Targeting, universalism, and other factors affecting social programs’ political strength
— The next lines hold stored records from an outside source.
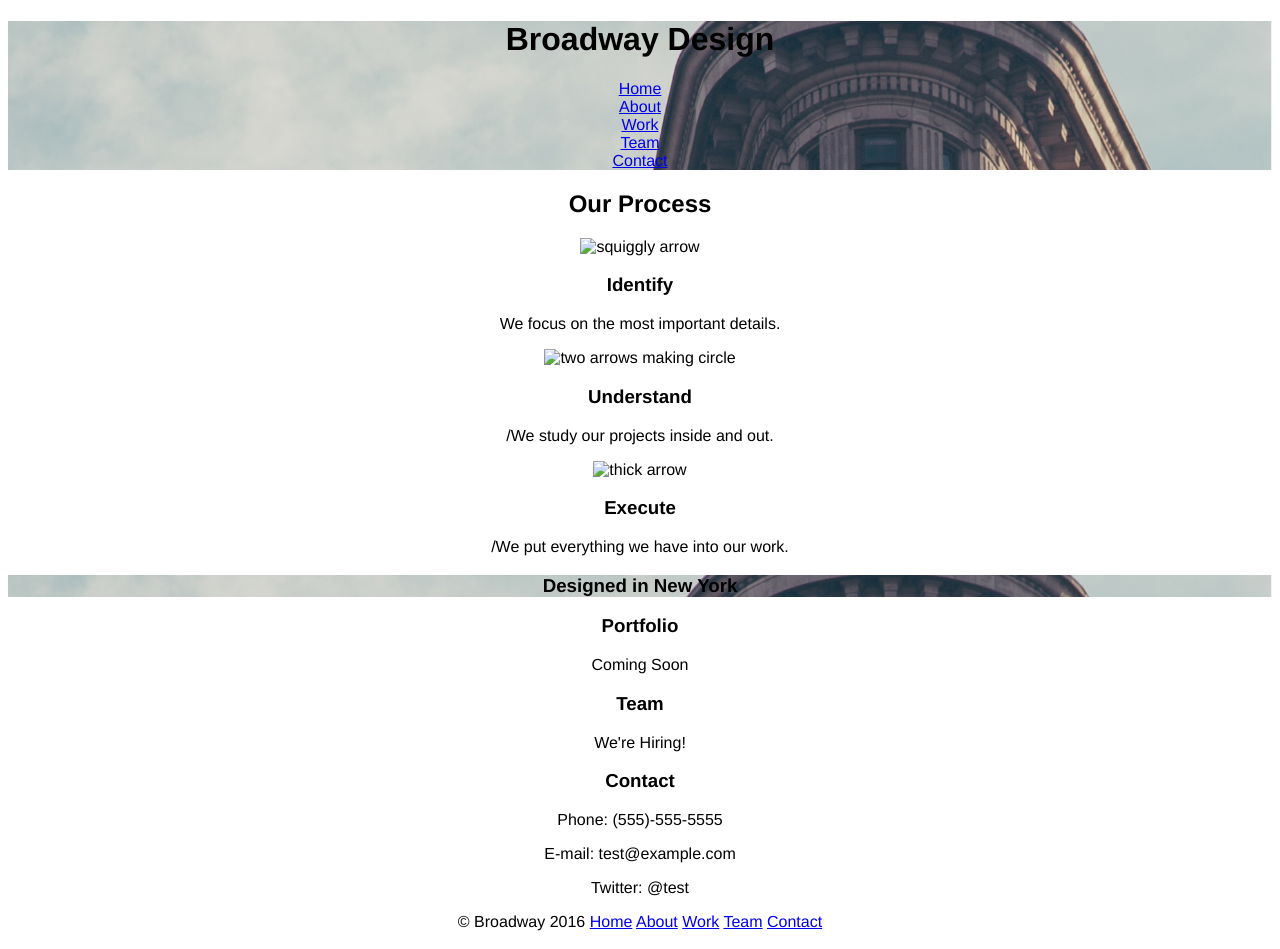
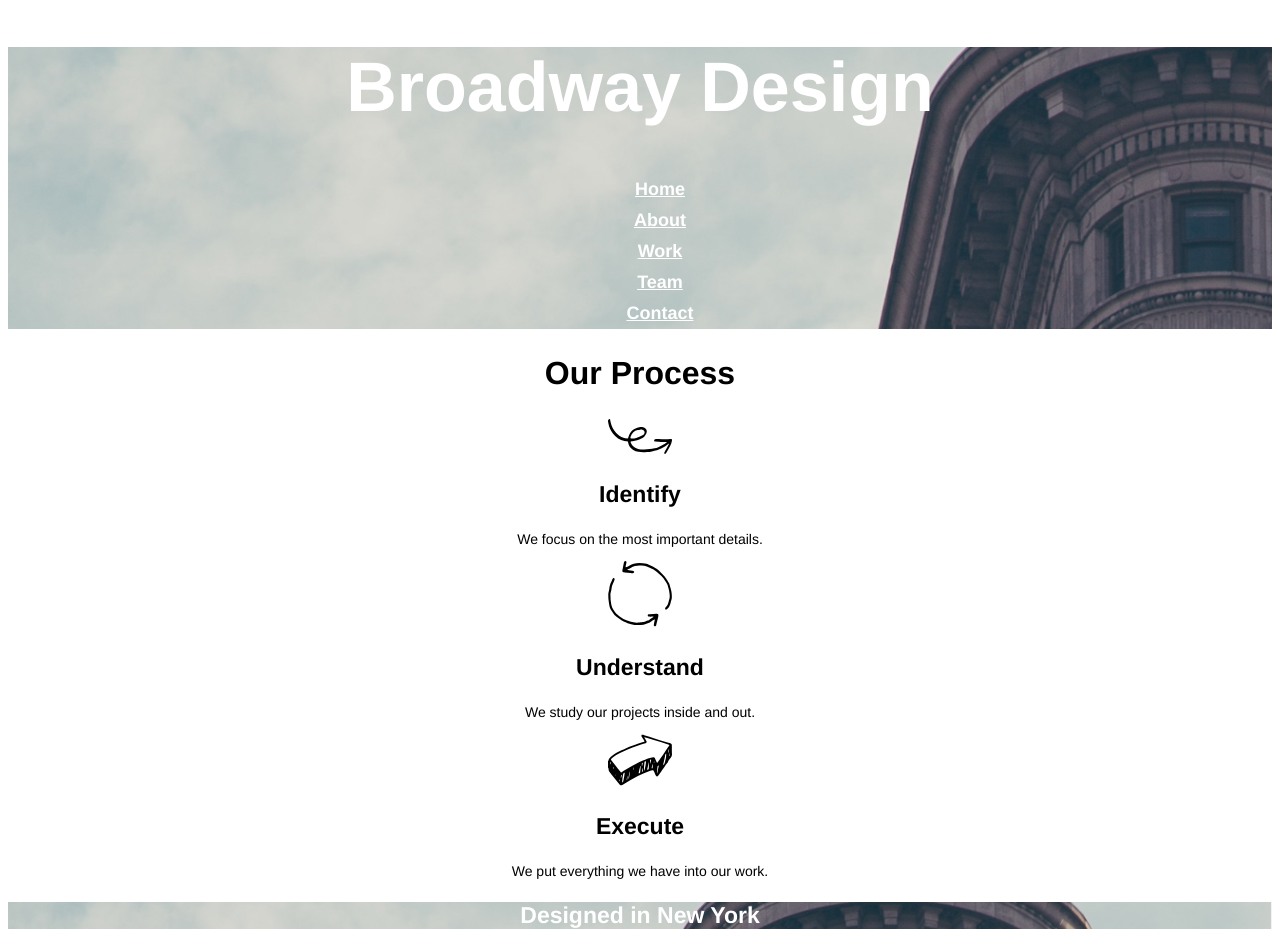
Before and after one commit to Lddr26/broadway, a plain HTML site: page index.html in a window 1280 px wide. Shown: the top 949 px of the page. Drawn offline with Linux system fonts and the light colour scheme.

Commit message:
Final commit

```diff
--- a/index.html
+++ b/index.html
@@ -12,29 +12,40 @@
 
       <h1>Broadway Design</h1>
       <ul>
-        <a href="#"><li>Home</li></a>
-        <a href="#"><li>About</li></a>
-        <a href="#"><li>Work</li></a>
-        <a href="#"><li>Team</li></a>
-        <a href="#"><li>Contact</li></a>
+        <li>
+          <a href="#">Home</a>
+        </li>
+        <li>
+          <a href="#process">About</a>
+        </li>
+        <li>
+          <a href="#work">Work</a>
+        </li>
+        <li>
+          <a href="#work">Team</a>
+        </li>
+        <li>
+          <a href="#work">Contact</a>
+        </li>
       </ul>
 
     </div>
 
-    <div class="process">
+    <div id="process">
+
       <h2>Our Process</h2>
 
-      <img src="./images/identify.svg" alt="squiggly arrow">
+      <img src="./resources/images/identify.svg" alt="squiggly arrow">
       <h3>Identify</h3>
       <p>We focus on the most important details.</p>
 
-      <img src="./images/understand.svg" alt="two arrows making circle">
+      <img src="./resources/images/understand.svg" alt="two arrows making circle">
       <h3>Understand</h3>
-      <p>/We study our projects inside and out.</p>
+      <p>We study our projects inside and out.</p>
 
-      <img src="./images/execute.svg" alt="thick arrow">
+      <img src="./resources/images/execute.svg" alt="thick arrow">
       <h3>Execute</h3>
-      <p>/We put everything we have into our work.</p>
+      <p>We put everything we have into our work.</p>
 
     </div>
 
@@ -43,7 +54,7 @@
 
     </div>
 
-    <div class="contact">
+    <div id="work">
       <h3>Portfolio</h3>
       <p>Coming Soon</p>
 
@@ -57,15 +68,15 @@
 
     </div>
 
-    <div class="footer">
+    <div class="foot">
 
       <footer>
         © Broadway 2016
         <a href="#">Home</a>
-        <a href="#">About</a>
-        <a href="#">Work</a>
-        <a href="#">Team</a>
-        <a href="#">Contact</a>
+        <a href="#process">About</a>
+        <a href="#work">Work</a>
+        <a href="#work">Team</a>
+        <a href="#work">Contact</a>
 
       </footer>
 
--- a/resources/css/style.css
+++ b/resources/css/style.css
@@ -14,16 +14,63 @@ body {
 
 }
 
-ul {
-  list-style-type: none;
-  margin: 0;
-  padding: 0;
-}
-
 .design {
   background-image: url("../images/the-flatiron-building.png");
   background-size: cover;
   background-repeat: no-repeat;
 }
 
+/* Lists & Anchors */
+
+ul li {
+  list-style-type: none;
+  padding: 5px;
+}
+
+ul li a {
+
+  color: white;
+  font-size: 18px;
+  font-family: Helvetica, sans-serif;
+  font-weight: bold;
+}
+
+
 /* Text Styles */
+
+h1 {
+  font-size: 70px;
+  font-weight: bold;
+  color: white;
+}
+
+h2 {
+  font-size: 32px;
+  font-weight: bold;
+}
+
+h3 {
+  font-size: 23px;
+  font-weight: bold;
+}
+
+p {
+  font-size: 14px;
+}
+
+.design h3 {
+  color: white;
+}
+
+
+/* Footer */
+
+.foot  {
+  text-align: left;
+  background-color: dimgray;
+  font-size: 11px;
+  color: white;
+}
+.foot a {
+  color: white;
+}
```
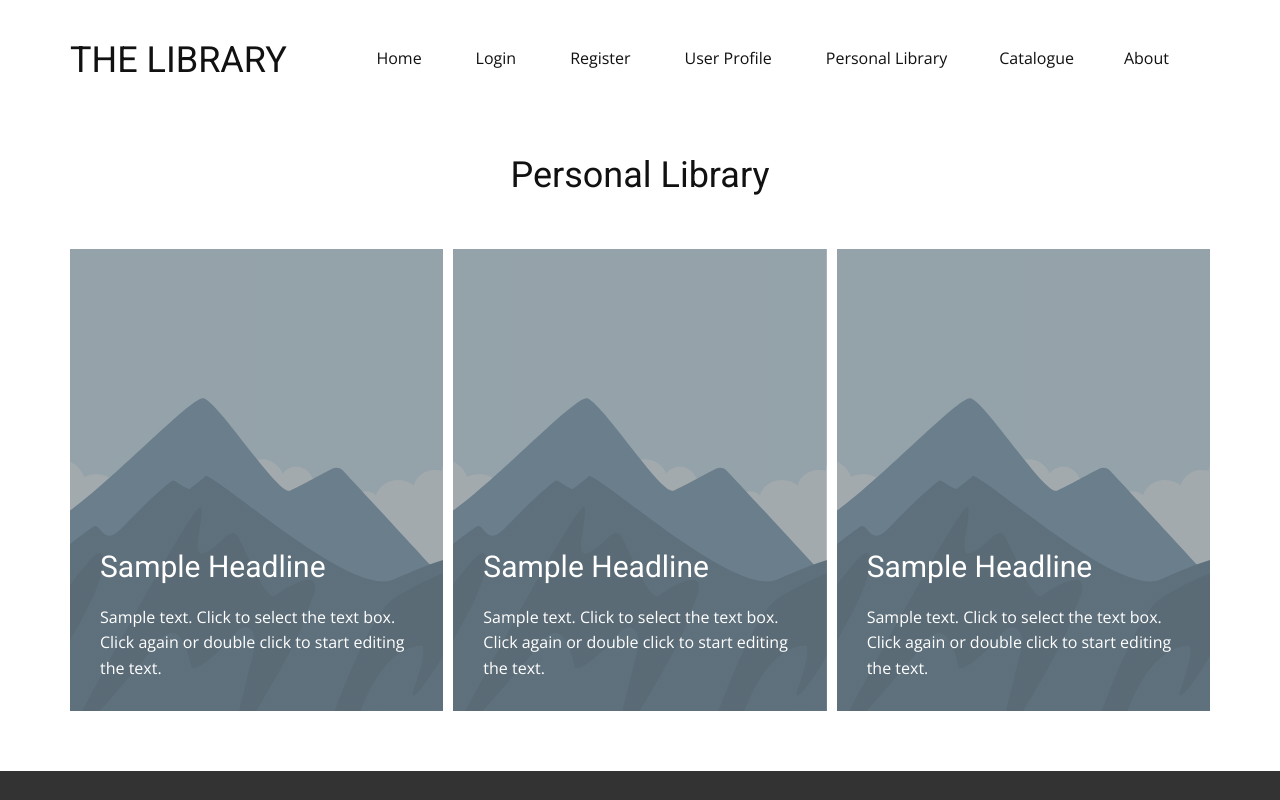
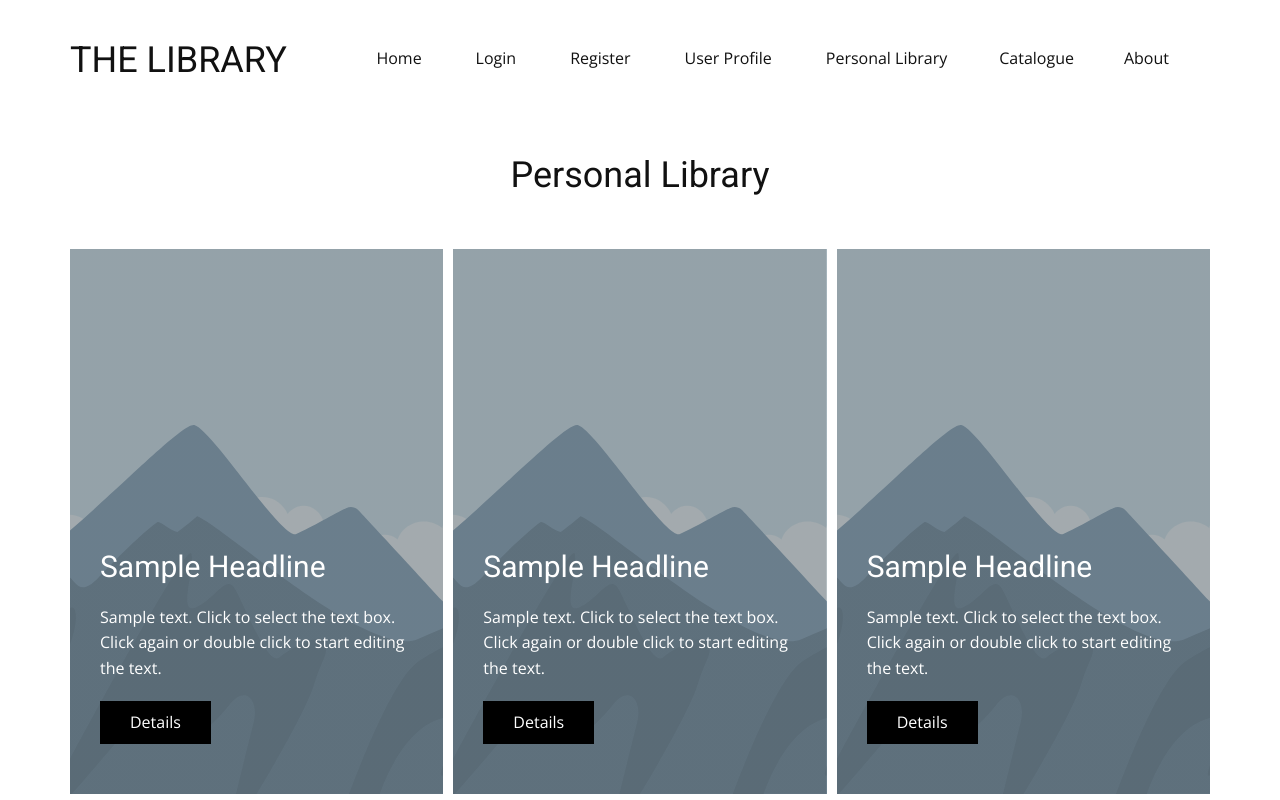
Before and after one commit to BatiSlyme/The-Library, a React (Vite) app: page /personal-library in a window 1280 px wide. Shown: the top 800 px of the page. Built offline with nearby package versions, Linux system fonts and the light colour scheme.

Commit message:
added details button functionality

```diff
--- a/src/components/Catalogue/Catalogue.jsx
+++ b/src/components/Catalogue/Catalogue.jsx
@@ -1,3 +1,5 @@
+import { Link } from 'react-router-dom';
+
 function Catalogue() {
     return (
         <>
@@ -20,12 +22,7 @@ function Catalogue() {
                                         <div className="u-product-control u-product-desc u-text">
                                         Sample text. Lorem ipsum dolor sit amet, consectetur adipiscing elit nullam nunc justo sagittis suscipit ultrices.
                                         </div>
-                                        <a
-                                        href="#popup-249a"
-                                        className="u-active-grey-75 u-black u-border-none u-btn u-button-style u-hover-grey-75 u-product-control u-dialog-link u-payment-button"
-                                        >
-                                        Details
-                                        </a>
+                                        <Link to="/details" className="u-active-grey-75 u-black u-border-none u-btn u-button-style u-hover-grey-75 u-product-control u-dialog-link u-payment-button">Details</Link>
                                     </div>
                                 </div>
 
@@ -42,12 +39,7 @@ function Catalogue() {
                                         <div className="u-product-control u-product-desc u-text">
                                         Sample text. Lorem ipsum dolor sit amet, consectetur adipiscing elit nullam nunc justo sagittis suscipit ultrices.
                                         </div>
-                                        <a
-                                        href="#popup-249a"
-                                        className="u-active-grey-75 u-black u-border-none u-btn u-button-style u-hover-grey-75 u-product-control u-dialog-link u-payment-button"
-                                        >
-                                        Details
-                                        </a>
+                                        <Link to="/details" className="u-active-grey-75 u-black u-border-none u-btn u-button-style u-hover-grey-75 u-product-control u-dialog-link u-payment-button">Details</Link>
                                     </div>
                                 </div>
 
@@ -64,12 +56,7 @@ function Catalogue() {
                                         <div className="u-product-control u-product-desc u-text">
                                         Sample text. Lorem ipsum dolor sit amet, consectetur adipiscing elit nullam nunc justo sagittis suscipit ultrices.
                                         </div>
-                                        <a
-                                        href="#popup-249a"
-                                        className="u-active-grey-75 u-black u-border-none u-btn u-button-style u-hover-grey-75 u-product-control u-dialog-link u-payment-button"
-                                        >
-                                        Details
-                                        </a>
+                                        <Link to="/details" className="u-active-grey-75 u-black u-border-none u-btn u-button-style u-hover-grey-75 u-product-control u-dialog-link u-payment-button">Details</Link>
                                     </div>
                                 </div>
 
--- a/src/components/PersonalLibrary/PersonalLibrary.jsx
+++ b/src/components/PersonalLibrary/PersonalLibrary.jsx
@@ -1,3 +1,5 @@
+import { Link } from 'react-router-dom';
+
 function PersonalLibrary() {
     return (
         <>
@@ -16,6 +18,7 @@ function PersonalLibrary() {
                             <p className="u-text u-text-default u-text-3">
                             Sample text. Click to select the text box. Click again or double click to start editing the text.
                             </p>
+                            <Link to="/details" className="u-active-grey-75 u-black u-border-none u-btn u-button-style u-hover-grey-75 u-product-control u-dialog-link u-payment-button">Details</Link>
                         </div>
                         </div>
                         <div
@@ -28,6 +31,7 @@ function PersonalLibrary() {
                             <p className="u-text u-text-default u-text-5">
                             Sample text. Click to select the text box. Click again or double click to start editing the text.
                             </p>
+                            <Link to="/details" className="u-active-grey-75 u-black u-border-none u-btn u-button-style u-hover-grey-75 u-product-control u-dialog-link u-payment-button">Details</Link>
                         </div>
                         </div>
                         <div
@@ -40,6 +44,7 @@ function PersonalLibrary() {
                             <p className="u-text u-text-default u-text-7">
                             Sample text. Click to select the text box. Click again or double click to start editing the text.
                             </p>
+                            <Link to="/details" className="u-active-grey-75 u-black u-border-none u-btn u-button-style u-hover-grey-75 u-product-control u-dialog-link u-payment-button">Details</Link>
                         </div>
                         </div>
                     </div>
```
There is a longstanding debate in policy circles over the relative merits of social programs that are targeted by income and social programs that are universal in that they are available to people at all income levels. A popular narrative holds that targeted programs are inherently weak politically and tend to be cut or eliminated over time and that universal programs inevitably do better. An often-cited adage states, “Programs for the poor are poor programs.” This paper examines these issues, focusing on the 40 years before the recent pandemic and recession, from 1979 to 2019. It also considers what other factors beyond a program’s targeted or universal nature have an impact on its political weakness or strength. In addition, the paper looks at how well universal and targeted programs do in areas such as reducing poverty and reaching the people eligible for the programs. It concludes with some of the policy implications of the paper’s findings.